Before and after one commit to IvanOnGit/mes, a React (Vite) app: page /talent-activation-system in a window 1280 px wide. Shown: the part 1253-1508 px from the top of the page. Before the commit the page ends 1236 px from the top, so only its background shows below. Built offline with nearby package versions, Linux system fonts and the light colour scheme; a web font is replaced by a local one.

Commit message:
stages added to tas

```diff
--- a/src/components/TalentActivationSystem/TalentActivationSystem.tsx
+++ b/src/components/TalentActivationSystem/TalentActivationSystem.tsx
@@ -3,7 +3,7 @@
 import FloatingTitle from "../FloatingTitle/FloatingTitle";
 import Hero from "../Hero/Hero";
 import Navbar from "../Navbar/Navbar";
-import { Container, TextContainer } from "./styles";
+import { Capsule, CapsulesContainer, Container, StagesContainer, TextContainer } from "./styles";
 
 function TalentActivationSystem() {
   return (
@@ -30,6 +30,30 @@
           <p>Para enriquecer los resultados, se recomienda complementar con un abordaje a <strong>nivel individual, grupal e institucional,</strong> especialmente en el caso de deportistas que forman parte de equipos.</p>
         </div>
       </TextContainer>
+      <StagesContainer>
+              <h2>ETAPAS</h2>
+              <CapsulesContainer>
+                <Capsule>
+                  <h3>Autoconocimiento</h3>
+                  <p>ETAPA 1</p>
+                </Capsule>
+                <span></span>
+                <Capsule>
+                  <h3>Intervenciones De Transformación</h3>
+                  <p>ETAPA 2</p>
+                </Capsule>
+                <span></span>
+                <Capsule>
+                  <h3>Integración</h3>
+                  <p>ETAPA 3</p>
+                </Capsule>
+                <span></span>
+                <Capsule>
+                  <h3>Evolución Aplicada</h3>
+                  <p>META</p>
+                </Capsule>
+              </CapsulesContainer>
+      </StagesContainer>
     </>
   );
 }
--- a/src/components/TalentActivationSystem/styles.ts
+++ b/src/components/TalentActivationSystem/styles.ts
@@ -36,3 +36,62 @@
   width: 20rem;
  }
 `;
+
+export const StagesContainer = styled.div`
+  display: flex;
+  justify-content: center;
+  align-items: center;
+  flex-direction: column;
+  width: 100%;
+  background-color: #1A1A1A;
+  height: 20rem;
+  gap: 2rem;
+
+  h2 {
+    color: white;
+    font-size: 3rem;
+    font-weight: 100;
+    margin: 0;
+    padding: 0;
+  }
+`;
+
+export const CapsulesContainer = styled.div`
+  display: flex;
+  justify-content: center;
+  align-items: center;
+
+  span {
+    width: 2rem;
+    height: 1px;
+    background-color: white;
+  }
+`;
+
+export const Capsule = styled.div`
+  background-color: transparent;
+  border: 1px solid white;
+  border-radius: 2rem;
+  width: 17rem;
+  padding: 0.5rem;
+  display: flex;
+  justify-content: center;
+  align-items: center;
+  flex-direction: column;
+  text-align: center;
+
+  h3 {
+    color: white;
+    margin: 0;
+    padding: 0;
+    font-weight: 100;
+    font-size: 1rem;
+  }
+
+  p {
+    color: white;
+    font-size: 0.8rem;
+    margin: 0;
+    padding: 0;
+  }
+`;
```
---+---
*WORK TO COMPLETE*. Copy the data above in its entirety, exactly as given.

*ANSWER BELOW*.
Before and after one commit to IvanOnGit/mes, a React (Vite) app: page /talent-activation-system in a window 1280 px wide. Shown: the part 1253-1508 px from the top of the page. Before the commit the page ends 1236 px from the top, so only its background shows below. Built offline with nearby package versions, Linux system fonts and the light colour scheme; a web font is replaced by a local one.

Commit message:
stages added to tas

```diff
--- a/src/components/TalentActivationSystem/TalentActivationSystem.tsx
+++ b/src/components/TalentActivationSystem/TalentActivationSystem.tsx
@@ -3,7 +3,7 @@
 import FloatingTitle from "../FloatingTitle/FloatingTitle";
 import Hero from "../Hero/Hero";
 import Navbar from "../Navbar/Navbar";
-import { Container, TextContainer } from "./styles";
+import { Capsule, CapsulesContainer, Container, StagesContainer, TextContainer } from "./styles";
 
 function TalentActivationSystem() {
   return (
@@ -30,6 +30,30 @@
           <p>Para enriquecer los resultados, se recomienda complementar con un abordaje a <strong>nivel individual, grupal e institucional,</strong> especialmente en el caso de deportistas que forman parte de equipos.</p>
         </div>
       </TextContainer>
+      <StagesContainer>
+              <h2>ETAPAS</h2>
+              <CapsulesContainer>
+                <Capsule>
+                  <h3>Autoconocimiento</h3>
+                  <p>ETAPA 1</p>
+                </Capsule>
+                <span></span>
+                <Capsule>
+                  <h3>Intervenciones De Transformación</h3>
+                  <p>ETAPA 2</p>
+                </Capsule>
+                <span></span>
+                <Capsule>
+                  <h3>Integración</h3>
+                  <p>ETAPA 3</p>
+                </Capsule>
+                <span></span>
+                <Capsule>
+                  <h3>Evolución Aplicada</h3>
+                  <p>META</p>
+                </Capsule>
+              </CapsulesContainer>
+      </StagesContainer>
     </>
   );
 }
--- a/src/components/TalentActivationSystem/styles.ts
+++ b/src/components/TalentActivationSystem/styles.ts
@@ -36,3 +36,62 @@
   width: 20rem;
  }
 `;
+
+export const StagesContainer = styled.div`
+  display: flex;
+  justify-content: center;
+  align-items: center;
+  flex-direction: column;
+  width: 100%;
+  background-color: #1A1A1A;
+  height: 20rem;
+  gap: 2rem;
+
+  h2 {
+    color: white;
+    font-size: 3rem;
+    font-weight: 100;
+    margin: 0;
+    padding: 0;
+  }
+`;
+
+export const CapsulesContainer = styled.div`
+  display: flex;
+  justify-content: center;
+  align-items: center;
+
+  span {
+    width: 2rem;
+    height: 1px;
+    background-color: white;
+  }
+`;
+
+export const Capsule = styled.div`
+  background-color: transparent;
+  border: 1px solid white;
+  border-radius: 2rem;
+  width: 17rem;
+  padding: 0.5rem;
+  display: flex;
+  justify-content: center;
+  align-items: center;
+  flex-direction: column;
+  text-align: center;
+
+  h3 {
+    color: white;
+    margin: 0;
+    padding: 0;
+    font-weight: 100;
+    font-size: 1rem;
+  }
+
+  p {
+    color: white;
+    font-size: 0.8rem;
+    margin: 0;
+    padding: 0;
+  }
+`;
```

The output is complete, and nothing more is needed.